Teacher: What do you think, will it suffice to apology?
Pupil: What else can I do?
Teacher: You could offer to compensate in some way.
Pupil: How can I compensate? I don't have any money!
Teacher: You may not need money to do it. Perhaps you should ask
the person you did wrong what she thinks would be a fair reparation?
Even a sincere apology
doesn't necessarily convince people that the same or similar wrongdoing
does not recur. Also, an apology doesn't necessarily suffice to
help those who suffered to feel that justice has taken place. That
is why the apology should be reinforced with a consequence or reparation
or making up.
A consequence works best
(in terms of preventing recurrence of the wrongdoing) if it is not
stereotypical (always the same punishment from the same wrongdoing)
but negotiated with all parties and tailor made to the specific
situation.

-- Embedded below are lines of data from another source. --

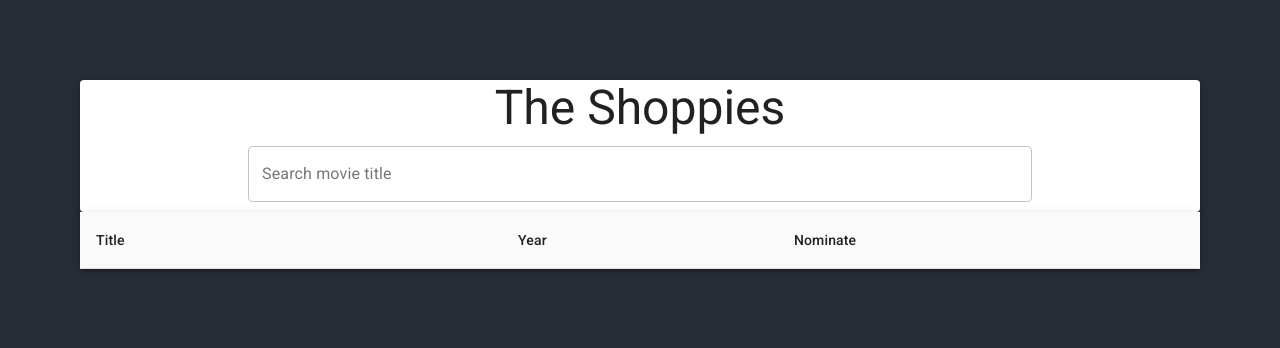
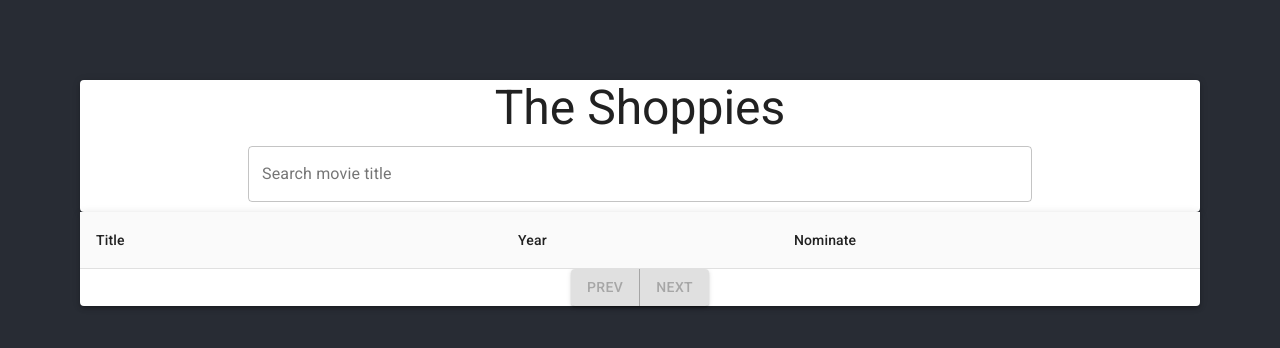
Before and after one commit to acchiang/omdb-movie-awards, a React (Create React App) app: page / in a window 1280 px wide. Shown: the top 348 px of the page. Built offline with nearby package versions, Linux system fonts and the light colour scheme.

Commit message:
add paginator

```diff
--- a/src/components/TableData.react.js
+++ b/src/components/TableData.react.js
@@ -5,6 +5,7 @@ import TableCell from "@material-ui/core/TableCell";
 import TableContainer from "@material-ui/core/TableContainer";
 import TableHead from "@material-ui/core/TableHead";
 import TableRow from "@material-ui/core/TableRow";
+import ButtonGroup from "@material-ui/core/ButtonGroup";
 import Button from "@material-ui/core/Button";
 
 function TableData(props) {
@@ -99,6 +100,24 @@ function TableData(props) {
           </TableBody>
         </Table>
       </TableContainer>
+      <ButtonGroup variant="contained">
+        <Button
+          disabled={page === 1}
+          onClick={() => {
+            setPage(page - 1);
+          }}
+        >
+          Prev
+        </Button>
+        <Button
+          onClick={() => {
+            setPage(page + 1);
+          }}
+          disabled={data == null || data.length === 0}
+        >
+          Next
+        </Button>
+      </ButtonGroup>
     </div>
   );
 }
```
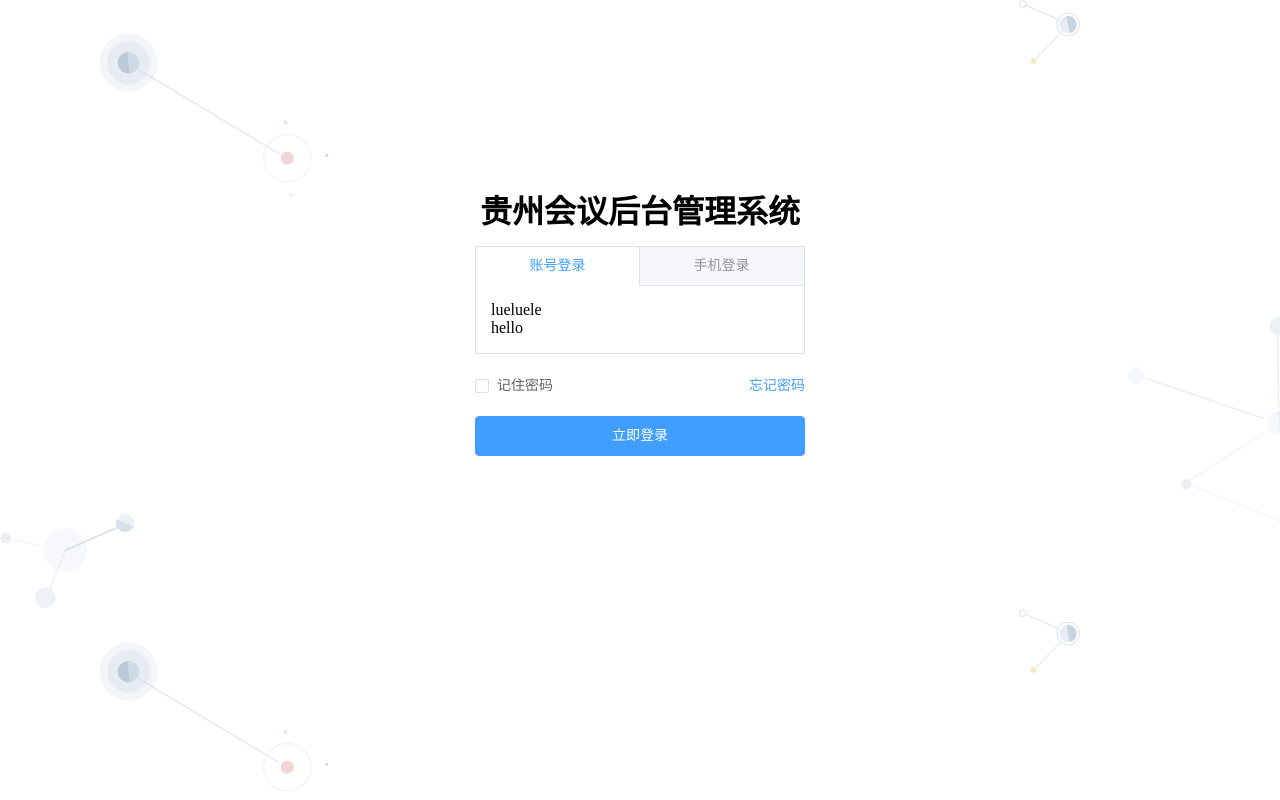
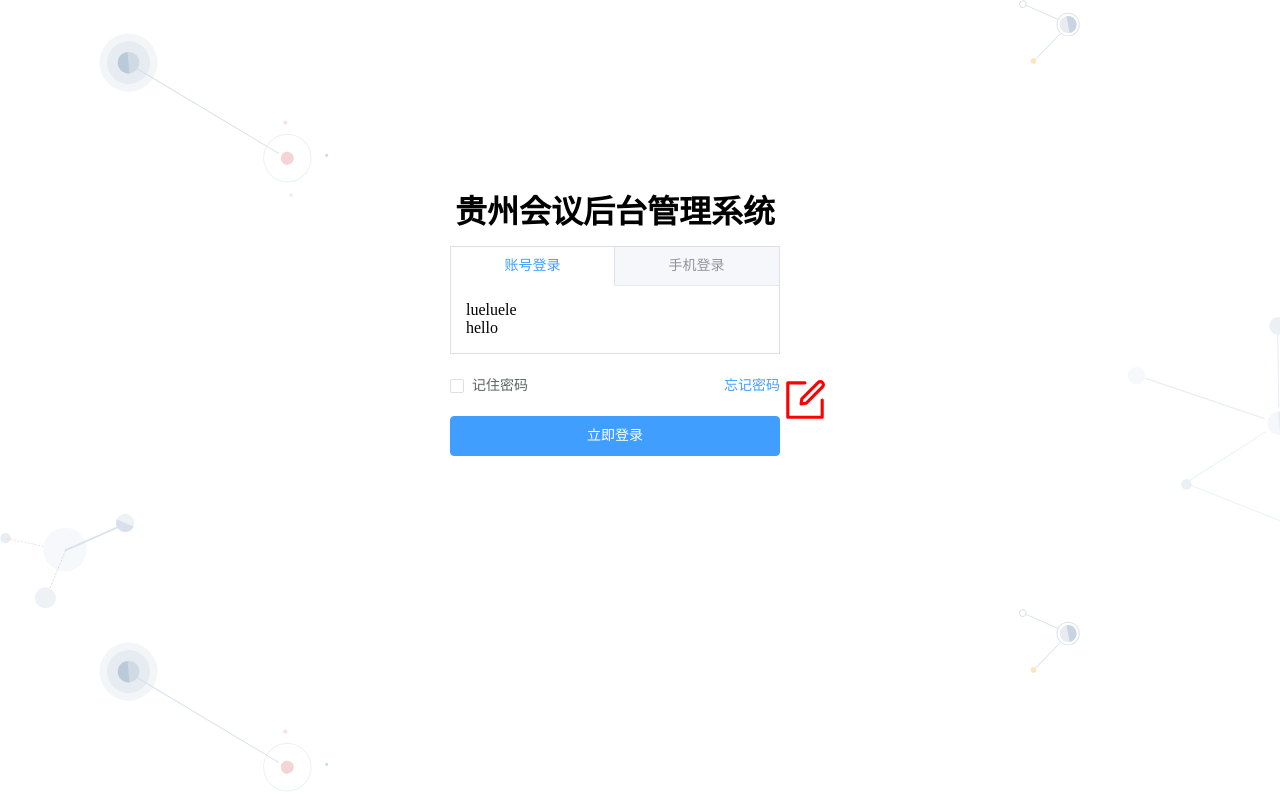
Before and after one commit to tianyb007/Vue3-ts-cms, a Vue app: page /#/login in a window 1280 px wide. Built offline with nearby package versions, Linux system fonts and the light colour scheme.

Commit message:
add login page

```diff
--- a/components.d.ts
+++ b/components.d.ts
@@ -11,6 +11,7 @@ declare module '@vue/runtime-core' {
   export interface GlobalComponents {
     ElButton: typeof import('element-plus/es')['ElButton']
     ElCheckbox: typeof import('element-plus/es')['ElCheckbox']
+    ElIcon: typeof import('element-plus/es')['ElIcon']
     ElLink: typeof import('element-plus/es')['ElLink']
     ElRow: typeof import('element-plus/es')['ElRow']
     ElTabPane: typeof import('element-plus/es')['ElTabPane']
--- /dev/null
+++ b/src/global/register-icons.ts
@@ -0,0 +1,10 @@
+import type { App } from 'vue'
+import * as ElementPlusIconsVue from '@element-plus/icons-vue'
+
+function registerIcons(app: App<Element>) {
+  for (const [key, component] of Object.entries(ElementPlusIconsVue)) {
+    app.component(key, component)
+  }
+}
+
+export default registerIcons
--- a/src/main.ts
+++ b/src/main.ts
@@ -4,8 +4,10 @@ import './assets/CSS/index.less'
 import App from './App.vue'
 import router from './router'
 import pinia from './store'
+import registerIcons from './global/register-icons'
 
 const app = createApp(App)
+app.use(registerIcons)
 app.use(router)
 app.use(pinia)
 
--- a/src/views/login/login.vue
+++ b/src/views/login/login.vue
@@ -1,6 +1,9 @@
 <template>
   <div class="login">
     <login-panel />
+    <el-icon :size="50" color="red">
+      <Edit />
+    </el-icon>
   </div>
 </template>
 
```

When discussing what would be a proper way for the wrongdoer
to make up for his actions, the victim (or person who was in danger
or was caused to suffer) should always be consulted. When necessary,

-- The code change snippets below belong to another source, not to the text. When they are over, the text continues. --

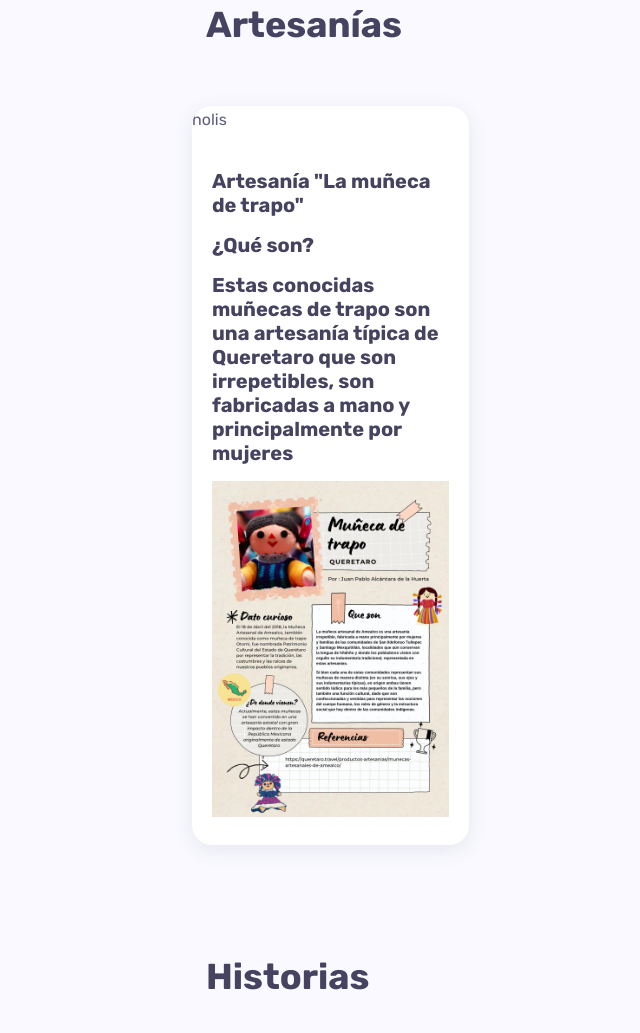
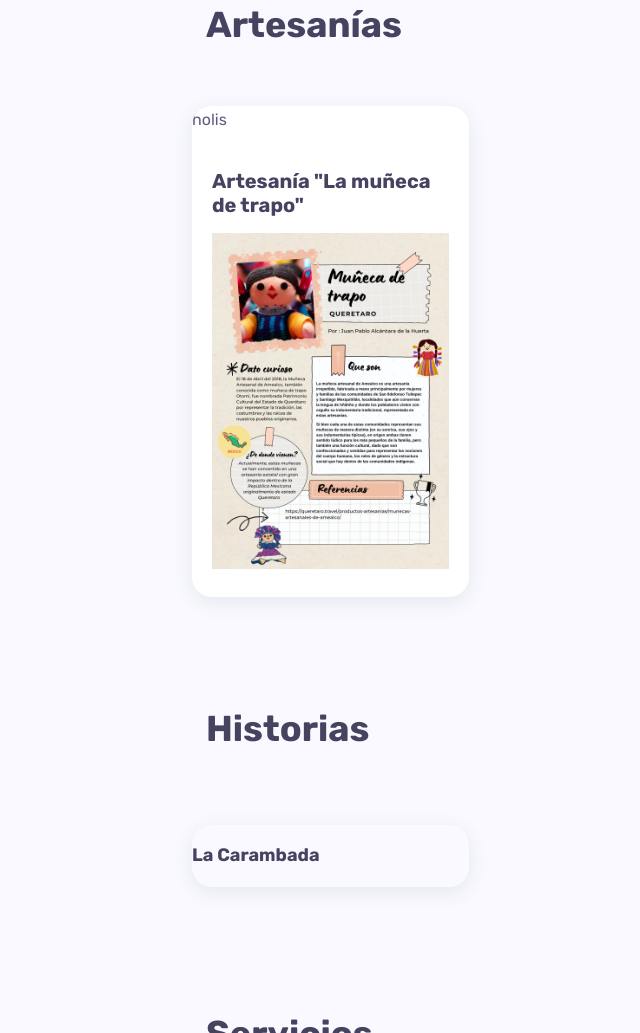
Before and after one commit to Brusolber/wdaDgfgaFFG, a plain HTML site: page index.html in a window 1280 px wide. Shown: the part 1792-2825 px from the top of the page, without its empty margins (3-643 px from the left). Drawn offline with Linux system fonts and the light colour scheme.

Commit message:
Update index.html

```diff
--- a/index.html
+++ b/index.html
@@ -332,8 +332,6 @@
             <div class="details">
               <h4 class="my-0 title">
               	<p>Artesanía "La muñeca de trapo"</p>
-				<p>¿Qué son?</p>
-			    <p>Estas conocidas muñecas de trapo son una artesanía típica de Queretaro que son irrepetibles, son fabricadas a mano y principalmente por mujeres</p>
 				<img src="unnamed.jpg" style="width: 2200px;">
               </h4>
               <ul class="list-inline meta mb-0 mt-2">
```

even a larger meeting can be summoned to discuss an appropriate
consequence. In school, for example, classmates may be an invaluable
resource in coming up with creative ways of making up wrongdoings.
In general the consequence
should be of the kind in which the wrongdoer is asked to do something
to make up for whatever harm he has caused. In the best case, the
making up will help the victim forgive the wrongdoer and improves
the relationship between the two.
A successfully reparation
does not only improve broken relationships, but also influences
favourably the reputation of the pupil who did wrong. When people
find out that he has taken responsibility of his action according
to a mutually agreed upon plan, his honour in the eyes of other
Characteristics of Consequences
That Help Build Sense of Responsibility
The victim takes
part in the discussion concerning what would be such a consequence
that it will have a reparatory effect on the relationship
between the person who did wrong and the person who suffered
from the act.
is not dictated to but negotiated with the perpetrator.
is likely to be creative and tailor made to fit the specific
members of the immediate community takes part in the negotiation
concerning what would constitute a fair and appropriate consequence.
is such that it improves the relationship between the person
who did wrong that the person who suffered thereof.
The person who
did wrong accepts the consequence and considers it fair.
Carrying out the
consequence has a favourable influence on the reputation of
the person who did wrong.